■ **GIVEN DATA**
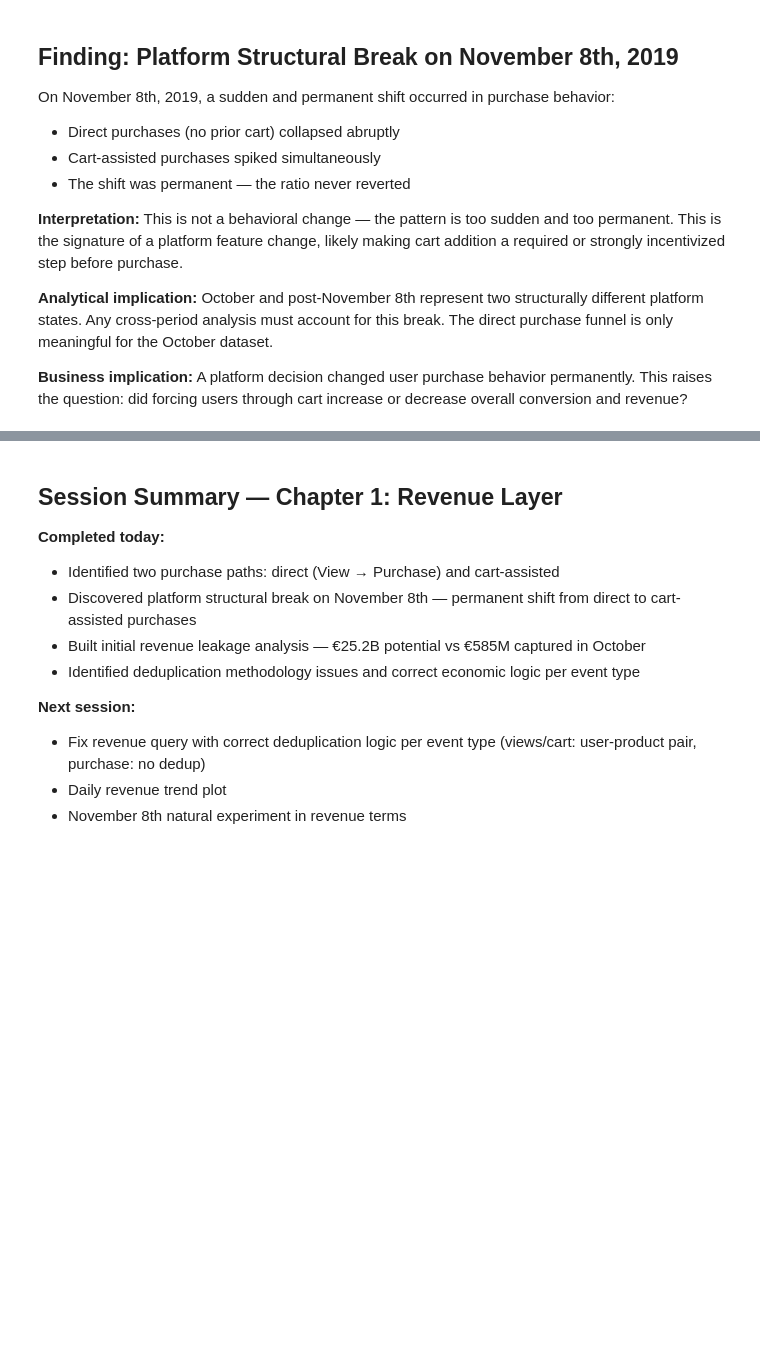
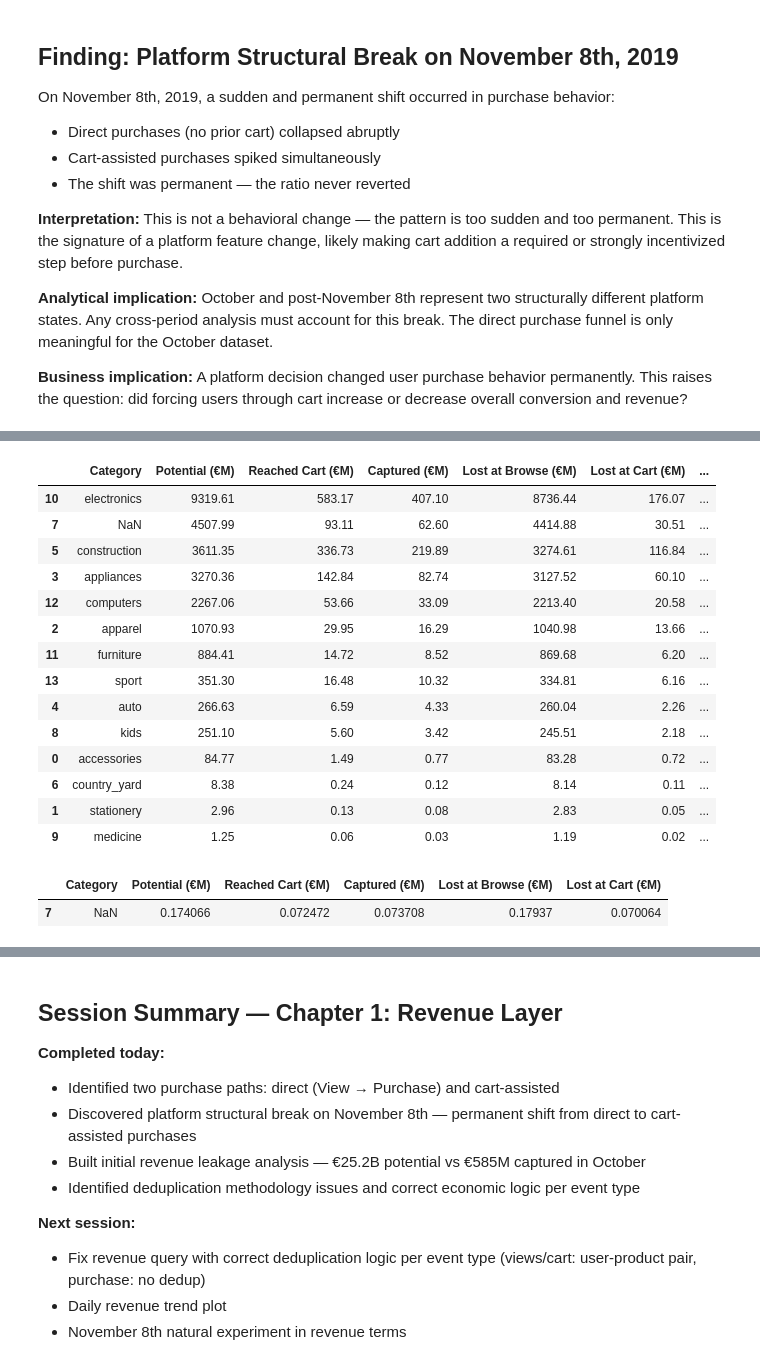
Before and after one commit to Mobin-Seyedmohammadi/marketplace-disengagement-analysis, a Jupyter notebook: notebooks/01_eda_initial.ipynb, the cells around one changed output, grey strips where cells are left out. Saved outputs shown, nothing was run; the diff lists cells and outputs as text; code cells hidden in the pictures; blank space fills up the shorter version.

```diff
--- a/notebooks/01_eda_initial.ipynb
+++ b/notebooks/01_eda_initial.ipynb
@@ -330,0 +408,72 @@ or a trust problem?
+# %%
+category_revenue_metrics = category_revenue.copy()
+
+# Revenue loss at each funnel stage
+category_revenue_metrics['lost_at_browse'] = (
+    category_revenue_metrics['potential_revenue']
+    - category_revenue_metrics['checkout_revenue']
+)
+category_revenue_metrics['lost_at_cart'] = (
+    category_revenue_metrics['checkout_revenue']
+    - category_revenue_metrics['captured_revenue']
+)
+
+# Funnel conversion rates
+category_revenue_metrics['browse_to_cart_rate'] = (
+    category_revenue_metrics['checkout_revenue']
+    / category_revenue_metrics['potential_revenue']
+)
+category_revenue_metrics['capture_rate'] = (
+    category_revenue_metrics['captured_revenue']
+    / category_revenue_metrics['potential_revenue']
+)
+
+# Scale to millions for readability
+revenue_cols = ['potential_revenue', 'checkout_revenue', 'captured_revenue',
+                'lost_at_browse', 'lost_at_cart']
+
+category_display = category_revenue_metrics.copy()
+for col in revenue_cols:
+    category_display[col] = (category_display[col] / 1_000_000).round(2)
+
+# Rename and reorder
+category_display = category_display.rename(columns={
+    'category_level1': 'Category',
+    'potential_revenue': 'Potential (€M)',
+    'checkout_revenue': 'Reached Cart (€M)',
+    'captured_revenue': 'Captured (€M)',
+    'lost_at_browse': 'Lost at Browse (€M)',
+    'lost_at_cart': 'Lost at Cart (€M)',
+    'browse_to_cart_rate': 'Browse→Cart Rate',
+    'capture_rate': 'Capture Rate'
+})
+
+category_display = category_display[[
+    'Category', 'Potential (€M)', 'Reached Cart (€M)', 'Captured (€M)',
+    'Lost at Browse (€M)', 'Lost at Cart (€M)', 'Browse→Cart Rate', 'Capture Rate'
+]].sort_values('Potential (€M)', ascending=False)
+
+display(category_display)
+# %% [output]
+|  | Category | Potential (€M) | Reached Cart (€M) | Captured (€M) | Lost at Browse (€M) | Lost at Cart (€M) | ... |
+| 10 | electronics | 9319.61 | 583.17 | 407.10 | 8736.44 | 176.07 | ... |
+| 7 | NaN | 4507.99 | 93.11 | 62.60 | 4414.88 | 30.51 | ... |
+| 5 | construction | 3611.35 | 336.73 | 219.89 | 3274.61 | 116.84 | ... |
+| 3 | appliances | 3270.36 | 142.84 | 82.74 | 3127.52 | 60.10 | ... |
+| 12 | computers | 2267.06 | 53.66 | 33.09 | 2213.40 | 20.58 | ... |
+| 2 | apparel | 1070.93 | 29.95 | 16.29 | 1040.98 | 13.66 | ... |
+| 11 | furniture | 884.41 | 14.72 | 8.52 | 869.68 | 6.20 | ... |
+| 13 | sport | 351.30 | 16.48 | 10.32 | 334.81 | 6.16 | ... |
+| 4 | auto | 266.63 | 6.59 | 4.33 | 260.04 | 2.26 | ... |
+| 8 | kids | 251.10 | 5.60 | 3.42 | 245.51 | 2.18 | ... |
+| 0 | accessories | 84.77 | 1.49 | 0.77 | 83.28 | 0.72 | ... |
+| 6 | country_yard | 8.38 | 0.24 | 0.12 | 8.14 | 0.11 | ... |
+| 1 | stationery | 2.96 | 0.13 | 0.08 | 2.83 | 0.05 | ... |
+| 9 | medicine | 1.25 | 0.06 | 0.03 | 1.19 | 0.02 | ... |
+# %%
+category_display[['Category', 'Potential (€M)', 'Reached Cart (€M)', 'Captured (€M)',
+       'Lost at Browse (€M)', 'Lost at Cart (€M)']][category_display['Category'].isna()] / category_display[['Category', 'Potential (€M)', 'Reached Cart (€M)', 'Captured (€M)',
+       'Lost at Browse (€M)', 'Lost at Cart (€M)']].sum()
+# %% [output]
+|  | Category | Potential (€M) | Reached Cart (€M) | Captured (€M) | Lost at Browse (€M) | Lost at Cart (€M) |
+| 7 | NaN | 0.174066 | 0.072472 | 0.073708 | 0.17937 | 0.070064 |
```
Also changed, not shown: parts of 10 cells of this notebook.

==

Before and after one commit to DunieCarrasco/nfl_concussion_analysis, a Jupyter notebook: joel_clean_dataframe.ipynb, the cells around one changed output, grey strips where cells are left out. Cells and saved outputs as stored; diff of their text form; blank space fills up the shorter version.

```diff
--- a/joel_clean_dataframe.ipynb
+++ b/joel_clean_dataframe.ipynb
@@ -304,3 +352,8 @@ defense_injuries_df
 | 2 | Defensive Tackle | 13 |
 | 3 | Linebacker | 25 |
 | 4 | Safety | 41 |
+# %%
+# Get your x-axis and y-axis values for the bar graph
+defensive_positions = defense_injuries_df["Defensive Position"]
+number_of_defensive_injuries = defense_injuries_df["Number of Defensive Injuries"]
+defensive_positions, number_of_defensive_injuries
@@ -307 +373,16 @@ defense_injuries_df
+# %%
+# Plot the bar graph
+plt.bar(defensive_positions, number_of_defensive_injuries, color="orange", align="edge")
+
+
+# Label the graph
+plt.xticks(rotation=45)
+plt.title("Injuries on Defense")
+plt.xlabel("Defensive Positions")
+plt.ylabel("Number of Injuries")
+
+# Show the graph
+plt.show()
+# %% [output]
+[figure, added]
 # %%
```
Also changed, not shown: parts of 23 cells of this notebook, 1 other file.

■ **WHAT TO PRODUCE**
What lines in the material mention "parts"? Copy every one of them.

■ **SOLUTION TO THE PROBLEM**
Also changed, not shown: parts of 10 cells of this notebook.
Also changed, not shown: parts of 23 cells of this notebook, 1 other file.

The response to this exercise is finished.